Arthur's death thrust all his duties upon the 10-year-old Henry. After a little debate, Henry became the new Duke of Cornwall in October 1502, the new Prince of Wales and Earl of Chester in February 1503. Henry VII gave the boy few tasks. Young Henry was supervised and did not appear in public; as a result, he ascended the throne "untrained in the exacting art of kingship". Henry VII renewed his efforts to seal a marital alliance between England and Spain, by offering his second son in marriage to Arthur's widow Catherine. Both Isabella and Henry VII were keen on the idea, which had arisen shortly after Arthur's death. On 23 June 1503, a treaty was signed for their marriage, they were betrothed two days later. A papal dispensation was only needed for the "impediment of public honesty" if the marriage had not been consummated as Catherine and her duenna claimed, but Henry VII and the Spanish ambassador set out instead to obtain a dispensation for "affinity", which took account of the possibility of consummation.

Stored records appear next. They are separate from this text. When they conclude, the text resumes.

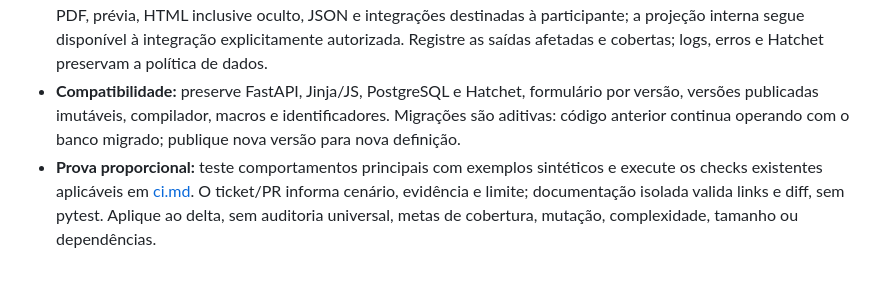
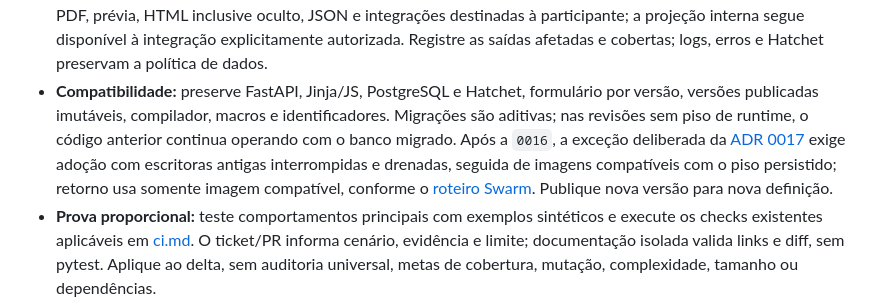
Before and after one commit to LevyDeSales/leadkit, a Markdown page: docs/agents/product-quality.md, the part around the change. Rendered like a GitHub page; blank space fills up the shorter version.

Commit message:
docs: clarify the runtime floor exception after migration 0016
Keep additive schema compatibility distinct from the approved operational floor so a future agent follows the drained adoption and compatible rollback procedure instead of returning to an unsupported image.

```diff
--- a/docs/agents/product-quality.md
+++ b/docs/agents/product-quality.md
@@ -26,8 +26,12 @@ os aceites abaixo são adaptações ao Leadkit, sem instalar ou copiar framework
   à participante; a projeção interna segue disponível à integração explicitamente autorizada.
   Registre as saídas afetadas e cobertas; logs, erros e Hatchet preservam a política de dados.
 - **Compatibilidade:** preserve FastAPI, Jinja/JS, PostgreSQL e Hatchet, formulário por versão,
-  versões publicadas imutáveis, compilador, macros e identificadores. Migrações são aditivas:
-  código anterior continua operando com o banco migrado; publique nova versão para nova definição.
+  versões publicadas imutáveis, compilador, macros e identificadores. Migrações são aditivas;
+  nas revisões sem piso de runtime, o código anterior continua operando com o banco migrado.
+  Após a `0016`, a exceção deliberada da [ADR 0017](../adr/0017-projecoes-e-finalidade-de-receptores.md)
+  exige adoção com escritoras antigas interrompidas e drenadas, seguida de imagens compatíveis
+  com o piso persistido; retorno usa somente imagem compatível, conforme o [roteiro Swarm](../../deploy/swarm/README.md).
+  Publique nova versão para nova definição.
 - **Prova proporcional:** teste comportamentos principais com exemplos sintéticos e execute os
   checks existentes aplicáveis em [ci.md](../ci.md). O ticket/PR informa cenário, evidência e limite;
   documentação isolada valida links e diff, sem pytest. Aplique ao delta, sem auditoria universal,
```
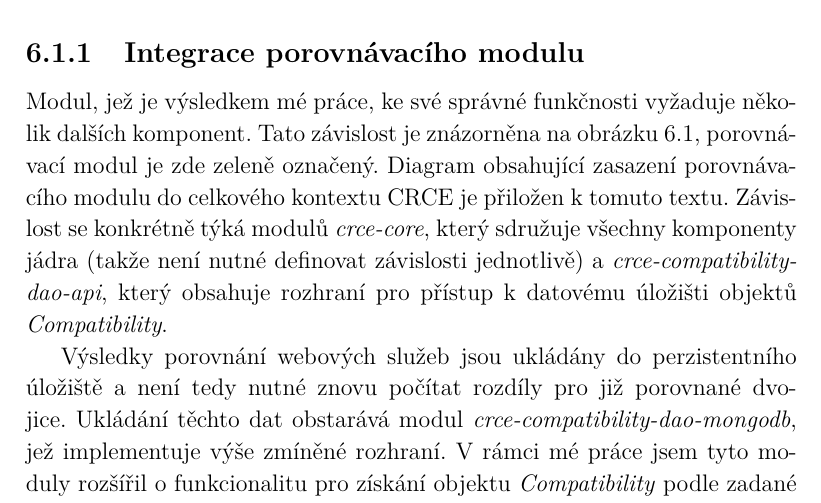
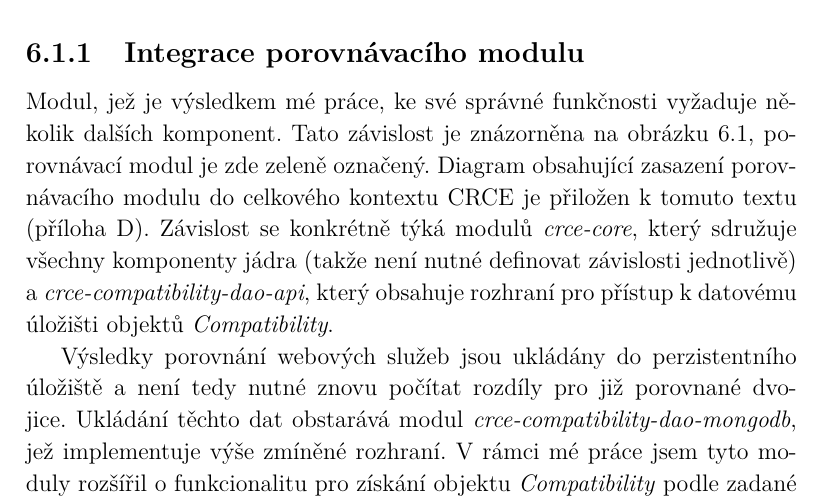
Before and after one commit to Cajova-Houba/thesis, a LaTeX thesis (thesis.tex): part of page 55 of 83, cut so that both start at the same text. Compiled offline with pdfLaTeX.

Commit message:
Posledni upravy v2.

```diff
--- a/thesis.tex
+++ b/thesis.tex
@@ -1413,7 +1413,7 @@ V kapitole \ref{sec:crce} byla zmíněna modulární architektura CRCE, jehož j
 
 \subsection{Integrace porovnávacího modulu}
 
-Modul, jež je výsledkem mé práce, ke své správné funkčnosti vyžaduje několik dalších komponent. Tato závislost je znázorněna na obrázku \ref{fig:apicomp-crce-interaction}, porovnávací modul je zde zeleně označený. Diagram obsahující zasazení porovnávacího modulu do celkového kontextu CRCE je přiložen k tomuto textu. Závislost se konkrétně týká modulů \textit{crce-core}, který sdružuje všechny komponenty jádra (takže není nutné definovat závislosti jednotlivě) a \textit{crce-compatibility-dao-api}, který obsahuje rozhraní pro přístup k datovému úložišti objektů \textit{Compatibility}.
+Modul, jež je výsledkem mé práce, ke své správné funkčnosti vyžaduje několik dalších komponent. Tato závislost je znázorněna na obrázku \ref{fig:apicomp-crce-interaction}, porovnávací modul je zde zeleně označený. Diagram obsahující zasazení porovnávacího modulu do celkového kontextu CRCE je přiložen k tomuto textu (příloha D). Závislost se konkrétně týká modulů \textit{crce-core}, který sdružuje všechny komponenty jádra (takže není nutné definovat závislosti jednotlivě) a \textit{crce-compatibility-dao-api}, který obsahuje rozhraní pro přístup k datovému úložišti objektů \textit{Compatibility}.
 
 Výsledky porovnání webových služeb jsou ukládány do perzistentního úložiště a není tedy nutné znovu počítat rozdíly pro již porovnané dvojice. Ukládání těchto dat obstarává modul \textit{crce-compatibility-dao-mongodb}, jež implementuje výše  zmíněné rozhraní. V rámci mé práce jsem tyto moduly rozšířil o funkcionalitu pro získání objektu \textit{Compatibility} podle zadané dvojice \textit{Resource} a mazání existujících objektů \textit{Compatibility}.
 
```
Also changed, not shown: thesis.pdf.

Cohabitation was not possible. Isabella's death in 1504, the ensuing problems of succession in Castile, complicated matters, her father preferred her to stay in England, but Henry VII's relations with Ferdinand had deteriorated. Catherine was therefore left in limbo for some time, culminating in Prince Henry's rejection of the marriage as soon he was able, at the age of 14. Ferdinand's solution was to make his daugh